Back to 9/11? U.S. drawn into the Syrian battle field
An image grab taken from a video released by jihadist group Al-Nusra Front shows a portrait of American citizen Moner Mohammad Abu-Salha, who is believed to have been involved in the suicide bombing against regime forces in Idlib. (AFP)
On 25 May 2014, a football and Dunkin´ Donuts loving 22 year old American blew up an explosives-laden truck and himself in Idlib, Syria as part of four coordinated attacks on a Syrian military position. These attacks were made on behalf of Al Qaeda affiliated Jabhat al-Nusra, which is fighting to remove Syrian President Bashar al-Assad´s regime.
What made this middle-class man from Florida that basketball teammates called “Mo” turn into Abu Hurayra al Amriki, the nom de guerre that according to NBC news referred to his American nationality and the historically important, cat-loving companion of the Prohpet Muhammad?
According to the Miami Herald, "Mo" or Moner Mohammad Abu-Salha, as his parents named him, posted frequently on Facebook about prayer, God and the Prophet Mohammed. However in person, according to a neighbour, Mark Hill, 46 and reported by Reuters, Abu-Salha was a "normal boy" who walked around the neighborhood with a basketball looking for someone to join him in a game. He only played a handful of basketball games and never scored more than three or four points in the 2007 season. However Reuters reports that the manager of his basketball team, Holly Gorman, described Abu-Salha as "a coachable kid" and "a diligent worker," who was "short and stocky, built more like a football player". Gorman said that "everybody liked him and the coach kept him on the team because he was all heart. He was that kind of player." Abu-Salha´s neighbour, Hill, as reported by Reuters also described Abu-Salha´s family as "very nice people, always pleasant” with the garge door to the family home often open and the father wearing a long white tunic, the mother a headscarf and Abu-Salha T-shirts. The Jordanian-Palestinian parents owned a series of Middle Eastern grocery stores and were known in the community.

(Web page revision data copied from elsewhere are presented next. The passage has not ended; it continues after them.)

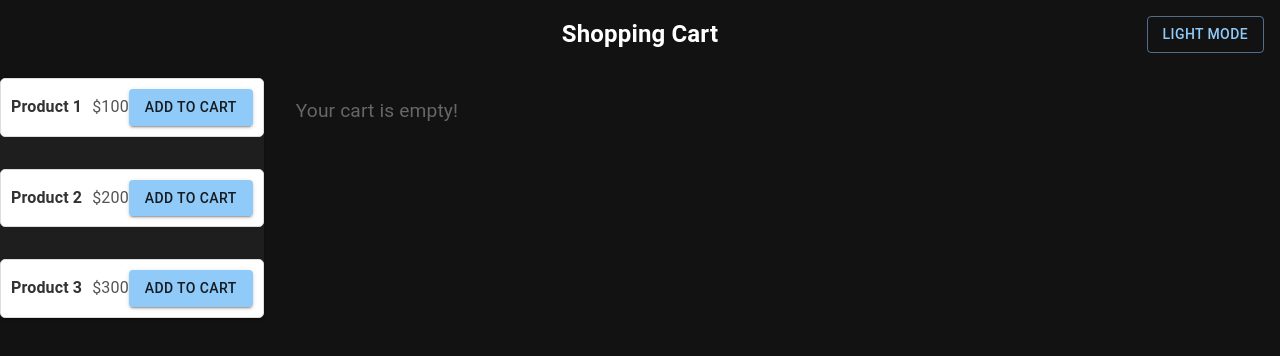
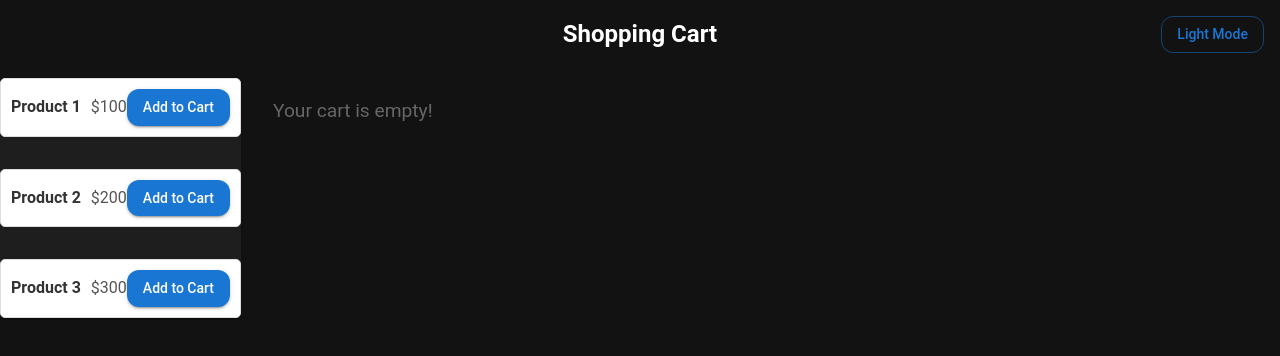
Before and after one commit to Ritesh-Chandra-Roy/react-cart-app, a React app: page / in a window 1280 px wide. Shown: the top 356 px of the page. Built offline with nearby package versions, Linux system fonts and the light colour scheme.

Commit message:
created custom theme provider.
Custom theme provider will keep the code modular and theme logic centralized for the ease of future changes

```diff
--- a/src/index.js
+++ b/src/index.js
@@ -1,36 +1,17 @@
-import React, { useState } from "react";
-import ReactDOM from "react-dom/client";
-import { ThemeProvider, createTheme } from '@mui/material/styles';
-import CssBaseline from '@mui/material/CssBaseline';
-import CartPage from "./App";
-import "./App.css";
+import React, { useState } from 'react';
+import ReactDOM from 'react-dom/client';
+import App from './App';
+import CustomThemeProvider from './theme/CustomThemeProvider';
 
-const Index = () => {
-    const [isDarkMode, setIsDarkMode] = useState(true);
+const Root = () => {
+  const [isDarkMode, setIsDarkMode] = useState(true);
 
-    const toggleDarkMode = () => {
-        setIsDarkMode(prev => !prev);
-    };
-
-    const theme = createTheme({
-        palette: {
-            mode: isDarkMode ? 'dark' : 'light',
-        },
-    });
-
-    return (
-        <ThemeProvider theme={theme}>
-            <CssBaseline />
-            <CartPage isDarkMode={isDarkMode} toggleDarkMode={toggleDarkMode} />
-        </ThemeProvider>
-    );
+  return (
+    <CustomThemeProvider mode={isDarkMode ? 'dark' : 'light'}>
+      <App isDarkMode={isDarkMode} toggleDarkMode={() => setIsDarkMode((prev) => !prev)} />
+    </CustomThemeProvider>
+  );
 };
 
-const root = ReactDOM.createRoot(document.getElementById("root"));
-
-// Render the App component
-root.render(
-    <React.StrictMode>
-        <Index />
-    </React.StrictMode>
-);
+const root = ReactDOM.createRoot(document.getElementById('root'));
+root.render(<Root />);
--- /dev/null
+++ b/src/theme/CustomThemeProvider.js
@@ -0,0 +1,17 @@
+// theme/CustomThemeProvider.js
+import { ThemeProvider, CssBaseline } from '@mui/material';
+import React from 'react';
+import { getTheme } from './theme';
+
+const CustomThemeProvider = ({ children, mode }) => {
+  const theme = getTheme(mode);
+
+  return (
+    <ThemeProvider theme={theme}>
+      <CssBaseline />
+      {children}
+    </ThemeProvider>
+  );
+};
+
+export default CustomThemeProvider;
--- /dev/null
+++ b/src/theme/theme.js
@@ -0,0 +1,36 @@
+// theme/theme.js
+import { createTheme } from '@mui/material/styles';
+
+const getDesignTokens = (mode) => ({
+    palette: {
+        mode,
+        primary: {
+            main: '#1976d2',
+        },
+        secondary: {
+            main: '#9c27b0',
+        },
+    },
+    typography: {
+        fontFamily: `'Roboto', 'Helvetica', 'Arial', sans-serif`,
+    },
+    components: {
+        MuiButton: {
+            styleOverrides: {
+                root: {
+                    borderRadius: '12px',
+                    textTransform: 'none',
+                },
+            },
+        },
+        MuiIconButton: {
+            styleOverrides: {
+                root: {
+                    padding: '6px',
+                },
+            },
+        },
+    },
+});
+
+export const getTheme = (mode = 'dark') => createTheme(getDesignTokens(mode));
```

Abu-Salah left this community and traveled to Syria on the other side of the world. According to the Miami Herald, foreign fighters there were instructed to adopt a nickname and protect their real identity as “their families could be targeted by police or the CIA for coming to Syria”. Further, of the two groups that claimed responsibility for the suicide bombing, the Nusra Front and the Islamic Front´s Sugour al Sham, the latter claimed that “Abu Hurayra was well known to us in Suqour al Sham for his kindness and bravery in combat”. The Miami Herald continues that in a martyrdom video released on YouTube, titled “The American Martyrdom for the Nusra Front,” the suicide bomber prayed, played with cats and prepared for his apparent mission. The video captures people loading a truck with explosives and concludes with a large explosion according to the Huffington Post.
The American-terror connection?
Since the Syrian civil war began, more than 7,500 foreign fighters have joined the conflict and according to the New York Times, more than 70 U.S. residents may have traveled to join it. Borrowing on FBI Director James Comey's premonition, as reported in the Miami Herald, there could be future political implications that draw America back into the eye of the storm: “there is going to be a diaspora out of Syria at some point"-- (arguably already begun). The inevitable concern as voiced by Comey becomes "not to let lines get drawn between Syria today and a future 9/11.”